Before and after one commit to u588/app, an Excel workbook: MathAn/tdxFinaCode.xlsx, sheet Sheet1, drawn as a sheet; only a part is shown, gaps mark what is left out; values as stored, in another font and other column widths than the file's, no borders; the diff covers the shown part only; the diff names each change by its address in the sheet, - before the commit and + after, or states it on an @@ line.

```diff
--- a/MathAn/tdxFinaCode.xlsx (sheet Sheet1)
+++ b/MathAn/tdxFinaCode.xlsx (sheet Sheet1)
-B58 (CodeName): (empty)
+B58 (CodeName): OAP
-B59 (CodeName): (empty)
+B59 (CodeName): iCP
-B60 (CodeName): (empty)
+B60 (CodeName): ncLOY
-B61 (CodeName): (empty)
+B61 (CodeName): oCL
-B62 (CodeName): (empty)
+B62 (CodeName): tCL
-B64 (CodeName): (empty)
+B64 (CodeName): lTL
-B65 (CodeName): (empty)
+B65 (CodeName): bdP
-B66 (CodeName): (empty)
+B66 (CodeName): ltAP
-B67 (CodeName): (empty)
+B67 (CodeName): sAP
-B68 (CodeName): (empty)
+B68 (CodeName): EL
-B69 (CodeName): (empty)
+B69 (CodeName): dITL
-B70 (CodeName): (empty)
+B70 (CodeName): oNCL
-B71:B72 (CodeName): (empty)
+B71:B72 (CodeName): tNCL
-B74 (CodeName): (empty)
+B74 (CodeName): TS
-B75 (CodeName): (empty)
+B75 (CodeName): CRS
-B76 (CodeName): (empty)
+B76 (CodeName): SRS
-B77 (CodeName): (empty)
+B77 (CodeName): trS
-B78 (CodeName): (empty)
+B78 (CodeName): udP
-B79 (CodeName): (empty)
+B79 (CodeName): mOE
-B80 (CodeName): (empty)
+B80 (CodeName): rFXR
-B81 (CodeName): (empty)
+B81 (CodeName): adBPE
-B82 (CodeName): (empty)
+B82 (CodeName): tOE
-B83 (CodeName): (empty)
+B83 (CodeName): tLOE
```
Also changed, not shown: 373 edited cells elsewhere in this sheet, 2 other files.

^^^^^^^^

Scan the entries above for the word "sheet", then copy every line in which it occurs.

◆ EXPECTED ANSWER ◆
Before and after one commit to u588/app, an Excel workbook: MathAn/tdxFinaCode.xlsx, sheet Sheet1, drawn as a sheet; only a part is shown, gaps mark what is left out; values as stored, in another font and other column widths than the file's, no borders; the diff covers the shown part only; the diff names each change by its address in the sheet, - before the commit and + after, or states it on an @@ line.
--- a/MathAn/tdxFinaCode.xlsx (sheet Sheet1)
+++ b/MathAn/tdxFinaCode.xlsx (sheet Sheet1)
Also changed, not shown: 373 edited cells elsewhere in this sheet, 2 other files.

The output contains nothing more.